**ABOUT THIS EXERCISE**
From the entries that follow, copy exactly the lines beginning at the line holding "Before and after one commit to ajschumacher/dc_mayor_schedule, a" and continuing through the line holding "Also changed, not shown: 1 other file.".

(Before-and-after change data)
- - -
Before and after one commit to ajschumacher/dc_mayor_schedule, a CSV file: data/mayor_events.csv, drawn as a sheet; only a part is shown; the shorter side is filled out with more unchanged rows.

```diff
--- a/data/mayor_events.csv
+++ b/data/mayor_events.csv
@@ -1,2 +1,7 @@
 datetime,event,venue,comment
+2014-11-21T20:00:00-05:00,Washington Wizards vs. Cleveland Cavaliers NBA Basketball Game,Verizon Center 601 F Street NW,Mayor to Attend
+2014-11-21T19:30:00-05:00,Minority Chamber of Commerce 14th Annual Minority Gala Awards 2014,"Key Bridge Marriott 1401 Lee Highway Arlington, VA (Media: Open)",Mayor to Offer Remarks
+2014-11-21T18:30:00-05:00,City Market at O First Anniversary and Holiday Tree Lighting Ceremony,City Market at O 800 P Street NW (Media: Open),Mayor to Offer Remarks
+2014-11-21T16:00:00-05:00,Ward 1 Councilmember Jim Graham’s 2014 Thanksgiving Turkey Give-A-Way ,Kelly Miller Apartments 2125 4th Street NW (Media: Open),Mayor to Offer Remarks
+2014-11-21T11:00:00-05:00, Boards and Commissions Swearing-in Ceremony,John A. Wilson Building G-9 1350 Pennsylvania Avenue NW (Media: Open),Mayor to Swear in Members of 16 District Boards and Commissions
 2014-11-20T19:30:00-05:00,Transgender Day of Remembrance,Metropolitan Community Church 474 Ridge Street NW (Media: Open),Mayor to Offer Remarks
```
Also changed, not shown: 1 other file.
- - -
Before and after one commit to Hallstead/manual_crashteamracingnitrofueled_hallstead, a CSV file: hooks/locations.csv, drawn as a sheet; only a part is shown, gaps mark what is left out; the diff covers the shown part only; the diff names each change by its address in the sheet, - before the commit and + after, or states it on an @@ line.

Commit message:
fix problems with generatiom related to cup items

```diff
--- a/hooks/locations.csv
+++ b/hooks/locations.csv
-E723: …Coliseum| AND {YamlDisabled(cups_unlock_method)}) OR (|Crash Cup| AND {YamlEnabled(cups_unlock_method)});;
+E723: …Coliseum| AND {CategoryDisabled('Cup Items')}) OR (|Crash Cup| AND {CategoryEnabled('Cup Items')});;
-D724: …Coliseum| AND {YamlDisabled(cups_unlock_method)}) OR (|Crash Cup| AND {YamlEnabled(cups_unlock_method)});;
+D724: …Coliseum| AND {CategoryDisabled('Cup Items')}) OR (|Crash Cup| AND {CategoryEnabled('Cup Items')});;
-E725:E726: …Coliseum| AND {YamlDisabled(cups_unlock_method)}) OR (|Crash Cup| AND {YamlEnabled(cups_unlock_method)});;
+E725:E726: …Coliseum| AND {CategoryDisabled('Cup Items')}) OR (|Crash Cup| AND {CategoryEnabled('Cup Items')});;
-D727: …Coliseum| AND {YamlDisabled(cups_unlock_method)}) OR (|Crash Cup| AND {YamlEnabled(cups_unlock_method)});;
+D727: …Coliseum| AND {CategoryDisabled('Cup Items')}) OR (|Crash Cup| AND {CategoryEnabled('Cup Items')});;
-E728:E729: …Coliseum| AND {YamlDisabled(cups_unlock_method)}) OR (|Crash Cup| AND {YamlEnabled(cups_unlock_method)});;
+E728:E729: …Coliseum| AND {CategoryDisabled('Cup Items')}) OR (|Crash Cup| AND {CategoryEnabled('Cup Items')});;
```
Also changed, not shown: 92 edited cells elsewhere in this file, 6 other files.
- - -
**ANSWER SECTION**
Before and after one commit to ajschumacher/dc_mayor_schedule, a CSV file: data/mayor_events.csv, drawn as a sheet; only a part is shown; the shorter side is filled out with more unchanged rows.

```diff
--- a/data/mayor_events.csv
+++ b/data/mayor_events.csv
@@ -1,2 +1,7 @@
 datetime,event,venue,comment
+2014-11-21T20:00:00-05:00,Washington Wizards vs. Cleveland Cavaliers NBA Basketball Game,Verizon Center 601 F Street NW,Mayor to Attend
+2014-11-21T19:30:00-05:00,Minority Chamber of Commerce 14th Annual Minority Gala Awards 2014,"Key Bridge Marriott 1401 Lee Highway Arlington, VA (Media: Open)",Mayor to Offer Remarks
+2014-11-21T18:30:00-05:00,City Market at O First Anniversary and Holiday Tree Lighting Ceremony,City Market at O 800 P Street NW (Media: Open),Mayor to Offer Remarks
+2014-11-21T16:00:00-05:00,Ward 1 Councilmember Jim Graham’s 2014 Thanksgiving Turkey Give-A-Way ,Kelly Miller Apartments 2125 4th Street NW (Media: Open),Mayor to Offer Remarks
+2014-11-21T11:00:00-05:00, Boards and Commissions Swearing-in Ceremony,John A. Wilson Building G-9 1350 Pennsylvania Avenue NW (Media: Open),Mayor to Swear in Members of 16 District Boards and Commissions
 2014-11-20T19:30:00-05:00,Transgender Day of Remembrance,Metropolitan Community Church 474 Ridge Street NW (Media: Open),Mayor to Offer Remarks
```
Also changed, not shown: 1 other file.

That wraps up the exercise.